Sauté rutabaga in butter with apples and brown sugar, or dice and add rutabaga to vegetable soups and stews.
The rutabaga can be treated like a turnip in the kitchen—boiled, steamed, mashed, roasted, baked, and fried. When it’s served it will taste just a bit spicier than a turnip.
Rutabagas look something like turnips—round and slightly squat–but they usually grow larger—3 to 5 inches (7.5-13 cm) in diameter. Rutabagas often reach 3-5 pounds (1.1-1.8 kg), much larger than a turnip.
The skin of the rutabaga root is yellow deepening to purple at the top. You will know it’s a rutabaga and not a turnip by the leaf scars on its top.
A rosette of smooth, grayish-green leaves grow from the rutabaga’s swollen stem. They grow larger and fleshier, and they are more deeply lobed than turnip leaves.
The rutabaga’s skin is thin and its flesh is firm and pale- to golden yellow, although there is also a white fleshed variety of rutabaga.
The rutabaga was eaten in France and southern Europe during the sixteenth-century and was grown in Britain as early as the fifteenth-century.
Rutabagas are a cool-weather vegetable and taste best after the first frost. They store well in the ground until they are needed.
They are available year-round in many markets, but the peak season for rutabagas is mid summer through early spring.
Choose.
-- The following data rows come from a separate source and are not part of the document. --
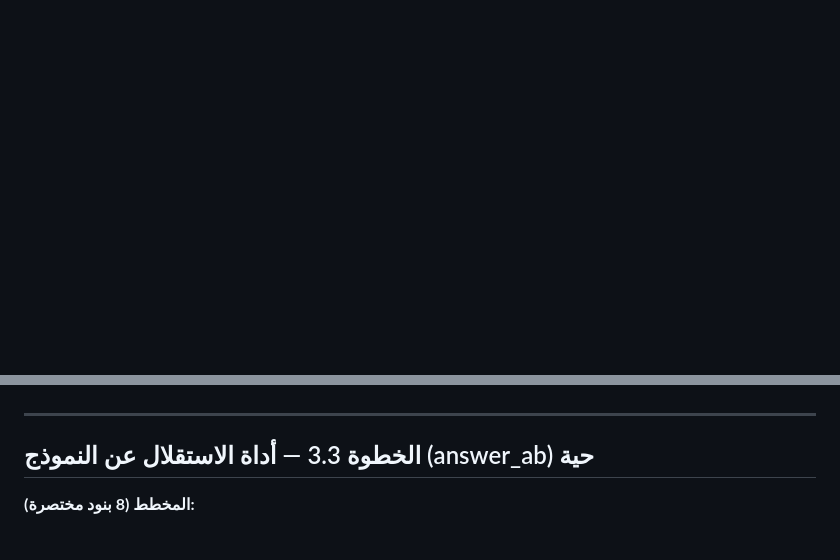
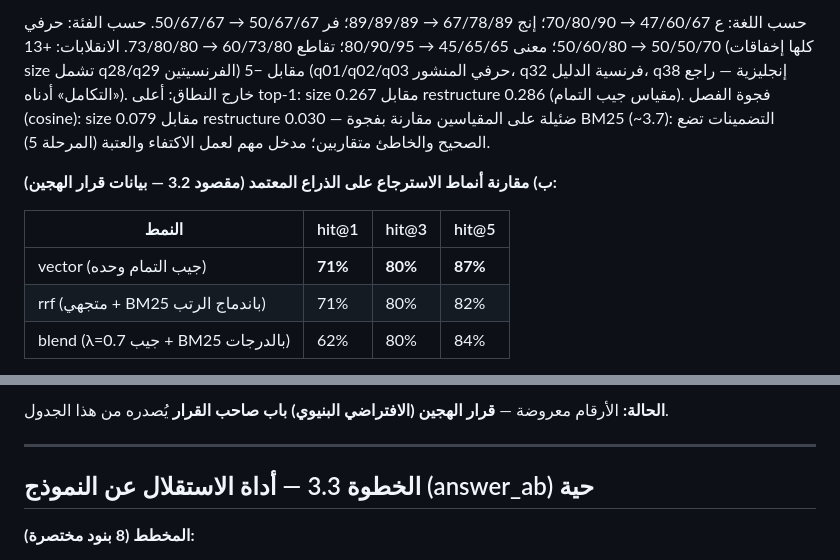
Before and after one commit to seif-bkh/RAGLab, a Markdown page: raglab/audits/PHASE2_BASELINES.md, 2 parts joined by grey strips. Rendered like a GitHub page; blank space fills up the shorter version.

```diff
--- a/raglab/audits/PHASE2_BASELINES.md
+++ b/raglab/audits/PHASE2_BASELINES.md
@@ -104,0 +120,17 @@
+حسب اللغة: ع 47/60/67 → 70/80/90؛ إنج 67/78/89 → 89/89/89؛ فر 50/67/67 →
+50/67/67. حسب الفئة: حرفي 50/50/70 → 50/60/80؛ معنى 45/65/65 → 80/90/95؛
+تقاطع 60/73/80 → 73/80/80. الانقلابات: +13 (كلها إخفاقات size تشمل q28/q29
+الفرنسيتين) مقابل −5 (q01/q02/q03 حرفي المنشور، q32 فرنسية الدليل، q38 إنجليزية
+— راجع «التكامل» أدناه). خارج النطاق: أعلى top-1: size 0.267 مقابل
+restructure 0.286 (مقياس جيب التمام). فجوة الفصل (cosine): size 0.079 مقابل
+restructure 0.030 — ضئيلة على المقياسين مقارنة بفجوة BM25 (~3.7): التضمينات
+تضع الصحيح والخاطئ متقاربين؛ مدخل مهم لعمل الاكتفاء والعتبة (المرحلة 5).
+
+**ب) مقارنة أنماط الاسترجاع على الذراع المعتمد (مقصود 3.2 — بيانات قرار الهجين):**
+
+| النمط | hit@1 | hit@3 | hit@5 |
+|---|---|---|---|
+| vector (جيب التمام وحده) | **71%** | **80%** | **87%** |
+| rrf (متجهي + BM25 باندماج الرتب) | 71% | 80% | 82% |
+| blend (λ=0.7 جيب + BM25 بالدرجات) | 62% | 80% | 84% |
+
@@ -105,3 +156,5 @@
+**الحالة:** الأرقام معروضة — **قرار الهجين (الافتراضي البنيوي) باب صاحب القرار**
+يُصدره من هذا الجدول.
 
 ---
 
```
Also changed, not shown: other parts of raglab/audits/PHASE2_BASELINES.md (+35 -1 lines), AGENTS.md (+13 -0 lines), RAGLAB_ROADMAP.md (+5 -1 lines).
Select a rutabaga that is smooth, firm, without blemishes, and heavy for its size.
Avoid large roots, they tend to be fibrous. If you smell a rutabaga, the more pronounced the odor, the more pungent the flavor.
Store. Rutabagas can be stored unwashed in a plastic bag in the refrigerator for up to 2 weeks. The leaves should be removed to prevent the root from drying out. You can freeze rutabagas: first, blanch for 2 minutes, cooked or purée.
Prepare. Scrub rutabagas under cold running water before using. Cut into pieces and remove the core if it is brownish.
Serve. Serve rutabagas raw or cooked like you would turnips. Rutabagas can replace turnips in recipes.
- Shred or julienne new crop rutabagas to serve raw or marinated in salads.
- Use rutabagas in stews and soups. Allow 15 minutes for boiling and slightly longer—5 to 10 minutes–for steaming. Simmer rutabagas whole or sliced in a covered container for 20 to 40 minutes until tender—older roots may take longer.
- Purée rutabagas on their own or mix with mashed potatoes and carrots.
- Sauté or stir-fry rutabagas without a coating or batter for 10 to 15 minutes or until they are tender and slightly browned.
- To reduce pungency of rutabagas blanch for about 5 minutes before cooking.
- Serve rutabagas alone or mixed with greens, beans, peas, broccoli, mushrooms, celery, bacon, ham, or a combination of these.
- Serve rutabagas plain with butter or margarine, vinegar, or vinaigrette dressing.
- Season rutabagas with salt, pepper, dill, onion, garlic, marjoram, tarragon, savory, mustard, mace, nutmeg, allspice , cinnamon, cloves, ginger, mint, bay leaf, anise, caraway seed, parsley, sage, rosemary, or thyme.
- Steam rutabaga greens like mustard or turnip greens and add to leafy green salads.
Nutrition. Rutabagas contain a small amount of vitamins A and C.
Rutabaga facts and trivia. The rutabaga is thought to have gotten its start in Northern European gardens sometime during the Middle Ages as a spontaneous cross between a cabbage and a turnip.
The rutabaga takes its English name from the Swedish word for the same plant rotabagge. The rutabaga is also known in English-speaking countries as Swede and Swedish turnip.
The botanical name for the rutabaga is Brassica napus.